The growth quickly undermined the company. Wendy’s pulled in a record $76.2 million in sales in 1985 but got complacent from success. “In retrospect, we were reading our own news clippings maybe a little too much,” says Lynch. Management started cutting corners. The chain rolled out a misguided breakfast menu that tested well in trials but ultimately failed to turn a profit: Its elaborate, made-to-order French toast and omelets didn’t mesh with a fast food audience, many of whom wanted to eat on the go. The cumbersome breakfast effort marked a turning point in the Wendy’s narrative. By December, 20 percent of the company’s stores teetered on the edge of bankruptcy.

All businesses go through boom-and-bust cycles, and the management team at Wendy’s could have hunkered down and waited for their fortunes to change. Instead, though, Thomas tapped his friend Jim Near to run the company as president.

Near brought immense restaurant experience to his new role: He’d worked grills and cash registers, opened and closed stores for the day, managed payrolls, and hired and trained employees. He was, in the words of Peter Romeo, author of Restaurant Reality Check, “a ketchup-in-his-veins type of guy.”

Near fine-tuned and standardized the Wendy’s operations. Floors were going to sparkle, and greeters would welcome customers at the entrance. Every meal would be prepared according to precise specifications that were carefully tested in control groups and uniform across franchises. Near also seemed to excel at placing the right people in the right jobs. For instance, a friendly, talkative type might go behind the register, while a quick-handed pro would be assigned to man the grills.

Near deepened his credibility with the store owners he managed. He took responsibility for two Wendy’s in his neighborhood, visiting them every morning and every evening. He told employees they reported directly to him and that their new focus would be on the fundamentals of the business. Near liked to stalk through the dining areas of his stores examining people’s trays. If customers were leaving fries, he’d go harass the fryers: Were they serving the potatoes too hot? Too cold? Not using enough shortening? And he would sit in his car in the parking lot, surveilling the activity at the drive-thru window.    

Besides getting elbow-deep in his company’s operations, Near also reworked the Wendy’s menu. He pressed for a skinless chicken breast sandwich and an expanded salad bar. And he revolutionized Wendy’s signature offering: the square burger. When you think about fast food hamburgers today, you probably imagine a small, two-ounce patty (or layers of them) tucked inside a bun. But in 1985, the only burger available to Wendy’s patrons weighed 4 ounces—the equivalent of a McDonald’s quarter pounder. Near believed he could nab more sales by introducing options for people with smaller appetites. So he launched a two-ounce burger initiative (one that, incidentally, also ended up catering to those with larger appetites, as it spawned double sandwiches). The bantam patties, which succeeded in driving up profits and expanding the chain’s customer base, had another important result: a value menu. Selling a quarter-pound burger for 99 cents would have been crazy; selling a 2-ounce version for the same amount translated into business gold. In 1989, Wendy’s was the first fast food restaurant to wholly embrace the cash-strapped young-adult market by offering a constellation of seven discounted items. That year saw a 25 percent increase in sales.

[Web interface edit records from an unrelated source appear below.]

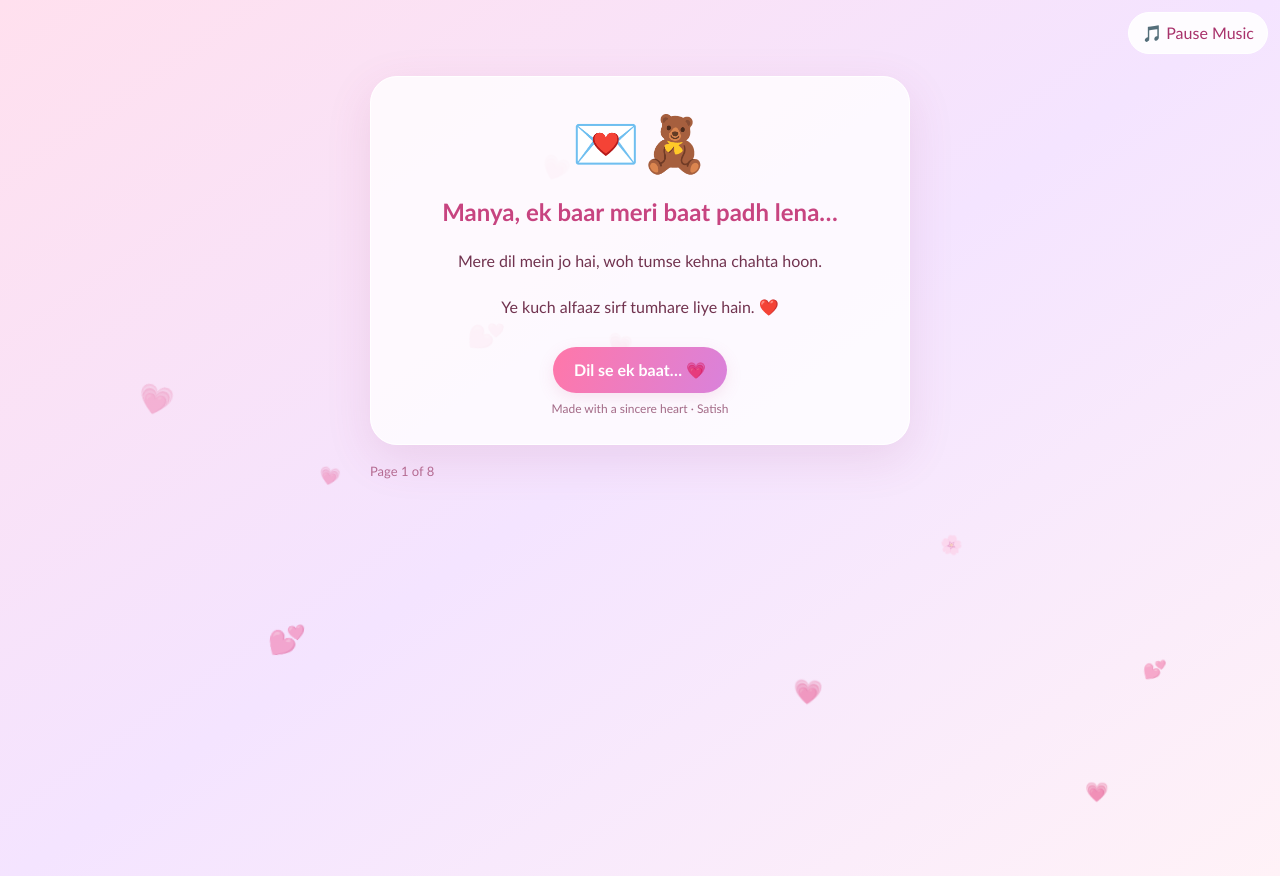
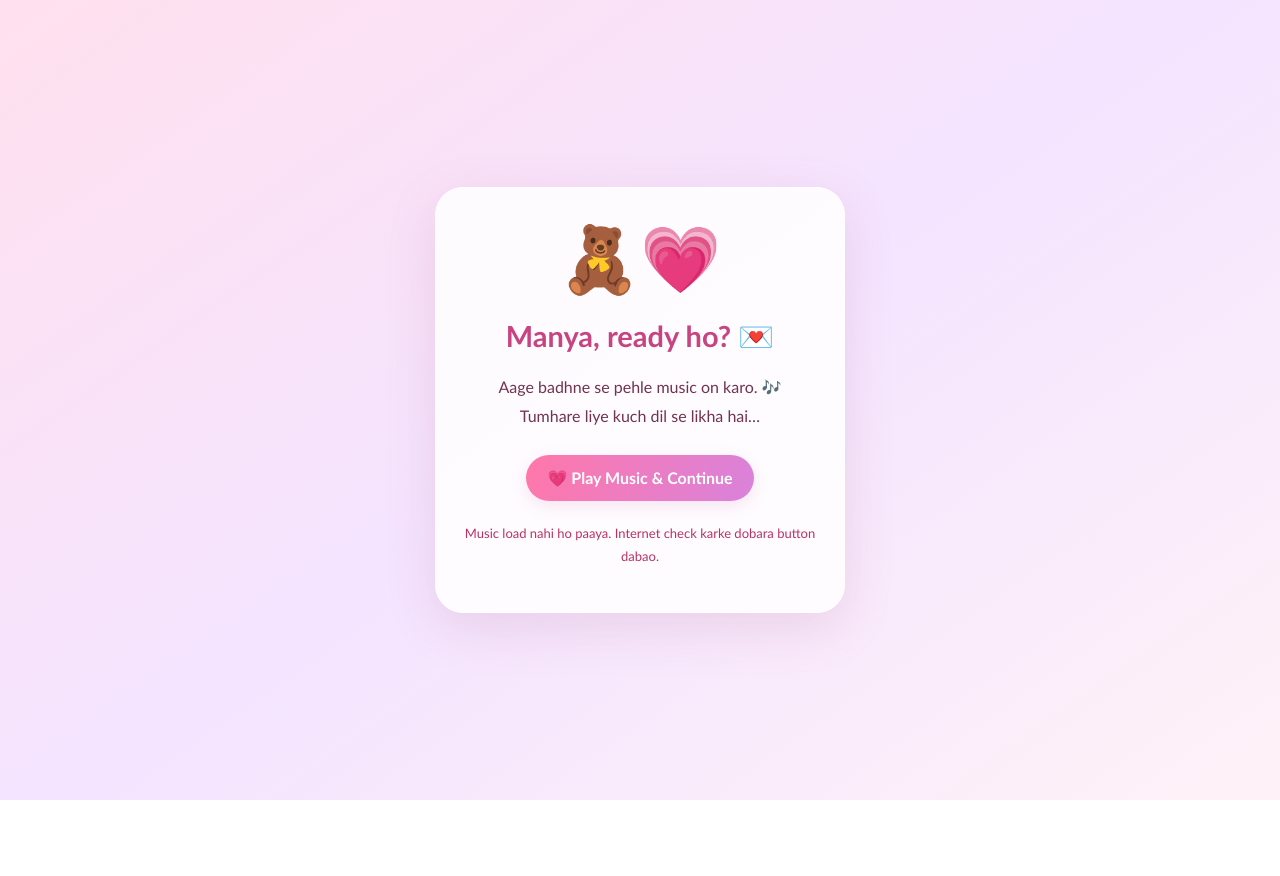
Before and after one commit to sc088839292-dot/Satish, a plain HTML site: page index.html in a window 1280 px wide. Both pictures are taken after a click on the button "💗 Play Music & Continue". After the commit the page ends 800 px from the top, so only its background shows below. Drawn offline with Linux system fonts and the light colour scheme.

Commit message:
Improve audio loading experience and UI feedback
Updated audio loading logic and button text for better user feedback.

```diff
--- a/index.html
+++ b/index.html
@@ -32,7 +32,7 @@
  color:white;font-weight:bold;box-shadow:0 5px 16px #d75c9825;
  margin:8px 3px
 }
-.btn:disabled{opacity:.65}
+.btn:disabled{opacity:.65;cursor:wait}
 #musicBtn{
  position:fixed;right:12px;top:12px;z-index:20;
  border:1px solid #fff;border-radius:30px;background:#ffffffdf;
@@ -72,9 +72,9 @@
 </head>
 <body>
 
-<audio id="bgMusic" src="music.mp3" loop preload="auto"></audio>
+<audio id="bgMusic" src="./music.mp3" loop preload="auto"></audio>
 
-<!-- Music ke bina main website nahi khulegi -->
+<!-- Music load aur play hone ke baad hi website khulegi -->
 <div id="musicGate">
  <div class="gate-card">
   <div class="gate-emoji">🧸💗</div>
@@ -85,7 +85,7 @@
    💗 Play Music & Continue
   </button>
   <p id="musicError" style="display:none;color:#b83265;font-size:13px">
-   Music start nahi ho paaya. Dobara button dabao.
+   Music load nahi ho paaya. Internet check karke dobara button dabao.
   </p>
  </div>
 </div>
@@ -184,7 +184,6 @@
  <div class="footer">Dil se likha · Satish ❤️</div>
 </section>
 
-<!-- Page 8: Sachcha Pyaar -->
 <section class="page">
  <div class="emoji">❤️🥹🌹</div>
  <h2>Mera Pyaar Sach Tha, Manya</h2>
@@ -220,16 +219,54 @@
 
 async function startExperience(){
  startBtn.disabled = true;
- startBtn.textContent = "🎵 Music shuru ho raha hai…";
+ startBtn.textContent = "🎵 Music load ho raha hai…";
  musicError.style.display = "none";
 
- try{
+ try {
+  // Browser ko audio load karne ka mauka do
+  music.preload = "auto";
+
+  // load() ko baar-baar call nahi karna; browser apni buffering sambhalega
+  if (music.readyState === 0) {
+   music.load();
+  }
+
+  // Playback ke liye kuch audio data available hone ka wait
+  if (music.readyState < 3) {
+   await new Promise((resolve, reject) => {
+    let settled = false;
+
+    const cleanup = () => {
+     music.removeEventListener("canplay", onReady);
+     music.removeEventListener("error", onError);
+    };
+
+    const finish = (callback) => {
+     if (settled) return;
+     settled = true;
+     cleanup();
+     callback();
+    };
+
+    const onReady = () => finish(resolve);
+    const onError = () => finish(() => reject(new Error("Music load nahi hua")));
+
+    music.addEventListener("canplay", onReady);
+    music.addEventListener("error", onError);
+
+    // Event listener lagne ke baad state dobara check karo
+    if (music.readyState >= 3) onReady();
+   });
+  }
+
   await music.play();
+
   gate.style.display = "none";
   mainSite.style.display = "block";
   musicBtn.style.display = "block";
   musicBtn.textContent = "🎵 Pause Music";
- }catch(error){
+
+ } catch(error) {
   startBtn.disabled = false;
   startBtn.textContent = "💗 Play Music & Continue";
   musicError.style.display = "block";
@@ -271,7 +308,7 @@
  document.body.appendChild(heart);
  setTimeout(()=>heart.remove(),15000);
 }
-setInterval(createHeart,750);
+setInterval(createHeart,2000);
 </script>
 </body>
-</html>
+ </html>
```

Near’s third and perhaps most brilliant maneuver was to coax Dave Thomas out of semi-retirement and into the national spotlight. At Near’s urging, Thomas became the face of a new Wendy’s advertising campaign. Competing in the fast food ad space with clowns and kings, the founder appealed to potential customers with his blend of endearing squareness and folksy charm. “He’s the Santa Claus of the system,” Near said of Thomas in 1991. Explaining his rationale further, he added, “We got to thinking we’re maybe the only major company in the business that has its own founder available. And [Dave is] just so good, and so genuine.”  

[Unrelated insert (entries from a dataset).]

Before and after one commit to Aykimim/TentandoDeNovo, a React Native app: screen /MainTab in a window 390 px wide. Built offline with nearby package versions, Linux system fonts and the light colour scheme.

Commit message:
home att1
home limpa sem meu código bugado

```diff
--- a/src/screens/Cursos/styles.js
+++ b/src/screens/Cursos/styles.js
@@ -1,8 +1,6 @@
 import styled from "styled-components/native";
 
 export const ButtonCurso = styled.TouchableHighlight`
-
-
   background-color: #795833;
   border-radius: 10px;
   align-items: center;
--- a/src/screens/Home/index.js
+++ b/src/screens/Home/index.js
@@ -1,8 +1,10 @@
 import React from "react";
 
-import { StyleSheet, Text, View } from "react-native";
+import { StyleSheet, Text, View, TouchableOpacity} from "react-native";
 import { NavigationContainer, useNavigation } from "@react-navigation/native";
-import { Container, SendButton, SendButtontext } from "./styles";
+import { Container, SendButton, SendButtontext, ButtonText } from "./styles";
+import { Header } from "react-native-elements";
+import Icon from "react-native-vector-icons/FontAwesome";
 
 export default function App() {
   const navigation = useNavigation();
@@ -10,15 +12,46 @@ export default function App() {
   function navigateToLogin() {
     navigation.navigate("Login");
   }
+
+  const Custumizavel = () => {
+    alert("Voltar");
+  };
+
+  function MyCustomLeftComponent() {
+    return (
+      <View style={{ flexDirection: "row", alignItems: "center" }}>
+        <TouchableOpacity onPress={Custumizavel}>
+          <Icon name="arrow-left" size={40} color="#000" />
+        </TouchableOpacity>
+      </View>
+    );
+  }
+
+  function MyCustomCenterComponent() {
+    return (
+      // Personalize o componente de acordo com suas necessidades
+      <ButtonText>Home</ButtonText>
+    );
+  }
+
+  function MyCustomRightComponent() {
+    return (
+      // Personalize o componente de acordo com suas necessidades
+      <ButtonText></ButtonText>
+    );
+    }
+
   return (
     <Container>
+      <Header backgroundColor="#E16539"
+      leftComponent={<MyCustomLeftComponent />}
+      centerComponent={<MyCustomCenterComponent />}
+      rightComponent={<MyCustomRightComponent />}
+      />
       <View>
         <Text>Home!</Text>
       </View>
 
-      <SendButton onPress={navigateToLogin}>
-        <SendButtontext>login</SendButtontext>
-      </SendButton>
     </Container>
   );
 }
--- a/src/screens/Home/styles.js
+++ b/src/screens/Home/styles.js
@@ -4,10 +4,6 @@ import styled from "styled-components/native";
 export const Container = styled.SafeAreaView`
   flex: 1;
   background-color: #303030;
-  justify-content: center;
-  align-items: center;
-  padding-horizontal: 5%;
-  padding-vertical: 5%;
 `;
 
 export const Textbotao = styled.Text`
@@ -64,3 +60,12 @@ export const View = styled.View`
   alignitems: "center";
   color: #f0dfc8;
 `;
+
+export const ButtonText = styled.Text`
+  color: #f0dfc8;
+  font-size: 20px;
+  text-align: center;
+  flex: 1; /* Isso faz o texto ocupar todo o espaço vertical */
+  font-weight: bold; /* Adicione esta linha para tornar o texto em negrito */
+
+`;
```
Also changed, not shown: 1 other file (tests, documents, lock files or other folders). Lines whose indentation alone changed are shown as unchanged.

Thomas held Near in equally high esteem. As Rajan Chaudhry reports in a 1992 edition of Restaurants and Institutions, Thomas printed business cards in 1989 that read “Founder and Jim’s Right Hand Man.” The two men would take the mic at company conferences and playfully compete over who fried the better chicken breast. “When you’re in the audience, watching senior executives needle each other, you think, ‘Wow. These guys are joking and having fun,’ ” says Lynch. “It creates a culture where people enjoy their jobs.”  The newly upbeat atmosphere had real consequences for employees: Six years into Near’s presidency, Wendy’s turnover rate had dropped from 55 percent to 20 percent per year.

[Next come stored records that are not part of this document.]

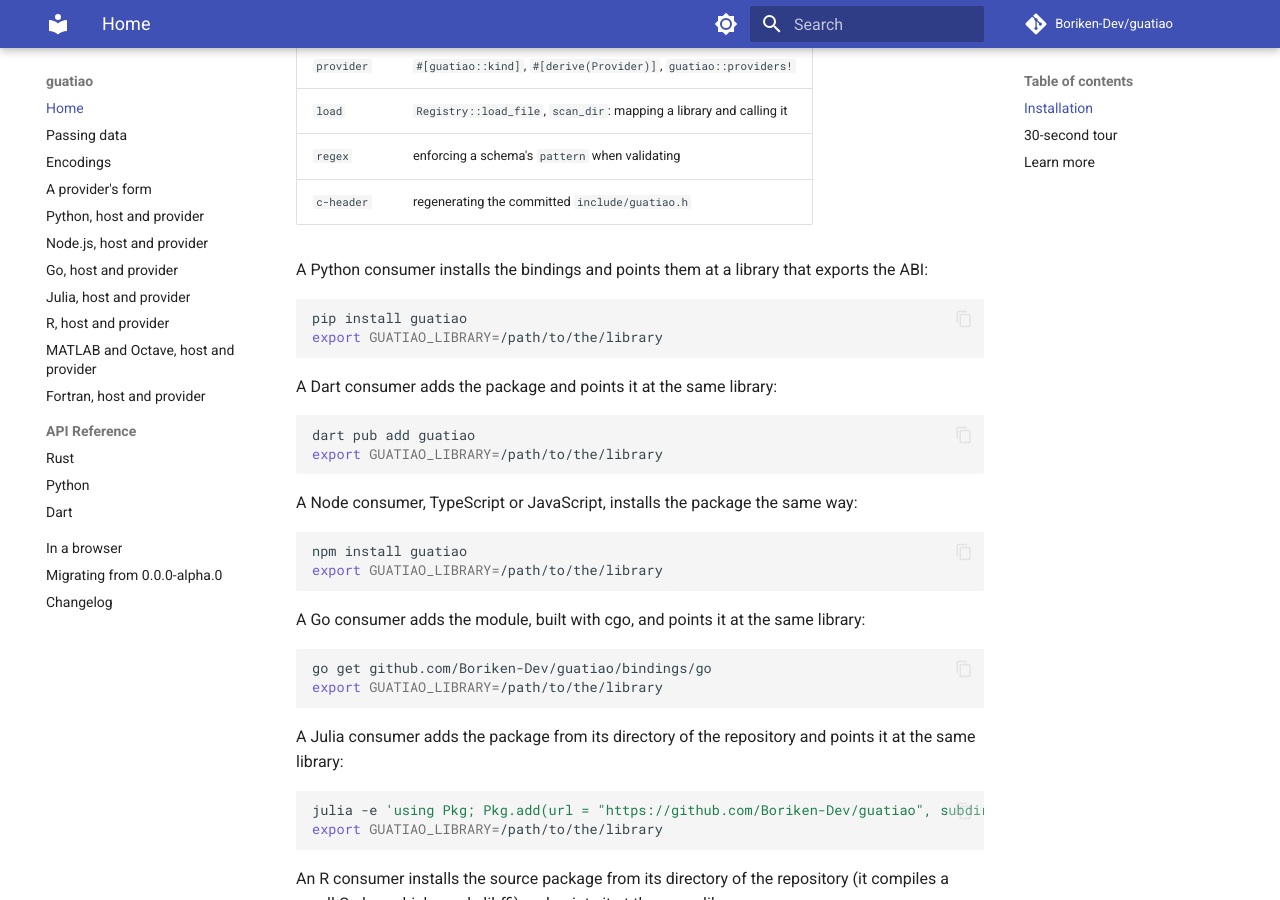
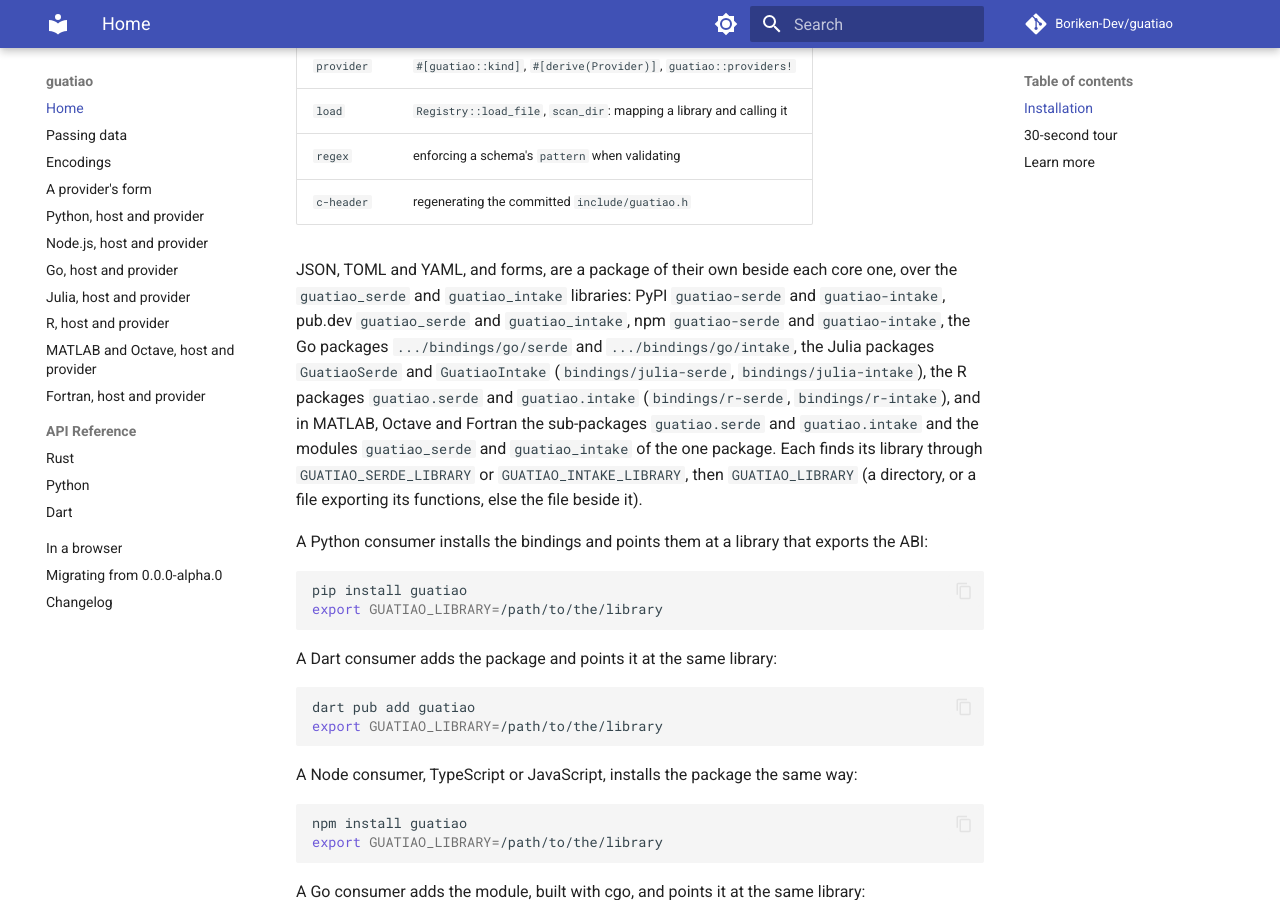
Before and after one commit to Boriken-Dev/guatiao, an MkDocs documentation site: the page built from docs/index.md, in a window 1280 px wide and 900 px high, scrolled down 698 px. Built offline with MkDocs 1.6.1 and Material for MkDocs 9.7.7, drawn with Linux system fonts in a browser that asks for light colours; comment, search, counter and statistics services are not loaded.

Commit message:
docs: the per-crate packages in the orientation, README and landing page
The release steps name every satellite manifest and pin, the registry
table gives each new package's first-publish step, and the README and
the docs landing page list the serde and intake packages per language
with the variables each reads.

```diff
--- a/docs/index.md
+++ b/docs/index.md
@@ -30,6 +30,20 @@
 | `load` | `Registry::load_file`, `scan_dir`: mapping a library and calling it |
 | `regex` | enforcing a schema's `pattern` when validating |
 | `c-header` | regenerating the committed `include/guatiao.h` |
+
+JSON, TOML and YAML, and forms, are a package of their own beside each
+core one, over the `guatiao_serde` and `guatiao_intake` libraries: PyPI
+`guatiao-serde` and `guatiao-intake`, pub.dev `guatiao_serde` and
+`guatiao_intake`, npm `guatiao-serde` and `guatiao-intake`, the Go packages
+`.../bindings/go/serde` and `.../bindings/go/intake`, the Julia packages
+`GuatiaoSerde` and `GuatiaoIntake` (`bindings/julia-serde`,
+`bindings/julia-intake`), the R packages `guatiao.serde` and
+`guatiao.intake` (`bindings/r-serde`, `bindings/r-intake`), and in MATLAB,
+Octave and Fortran the sub-packages `guatiao.serde` and `guatiao.intake` and
+the modules `guatiao_serde` and `guatiao_intake` of the one package. Each
+finds its library through `GUATIAO_SERDE_LIBRARY` or
+`GUATIAO_INTAKE_LIBRARY`, then `GUATIAO_LIBRARY` (a directory, or a file
+exporting its functions, else the file beside it).
 
 A Python consumer installs the bindings and points them at a library that
 exports the ABI:
```
Also changed, not shown: AGENTS.md (+61 -41 lines), README.md (+14 -0 lines).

The favorable numbers kept pouring in. After a $4.9 million loss in 1986, Wendy’s same-store sales began to rise—and continued to increase for 16 consecutive years. Consumer polls deemed Wendy’s food, menu variety, and atmosphere the best in the quick-service burger industry. The chain even snagged the overall top rating from Restaurants and Institutions between 1988 and 1994, beating out Burger King, McDonald’s, and six other competitors.

Near died suddenly of a heart attack in 1996, while attending the Olympic Games in Atlanta. Today, 16 years after his death, Wendy’s is regaining its footing in the wake of the recession and some destabilizing ownership changes. It tails McDonald’s, Subway, and Starbucks as the fourth most popular fast food business in the United States and boasts more than 6,500 stores worldwide, and more than 46,000 employees. Wendy’s ranks third in consumer polls that ask about “the most familiar and best quality quick-service brands” in the country. (The top five in order, in case you’re interested, are Subway, Dairy Queen, Wendy’s, Five Guys, and Chick-fil-A.) “The feeling is beginning to come back,” says Lynch. He says the new CEO, Emil Brolick, was hired by the Wendy’s Dream Team—Thomas, Near, and Gordon Teter, who succeeded Near—in the early phases of the ’80s turnaround.* If Smith learned anything from his predecessors, Wendy’s may be in for another pivot.

*Correction, Oct. 12, 2012: This article originally misidentified the current CEO of Wendy's as Roland Smith. Smith retired from Wendy's in 2011.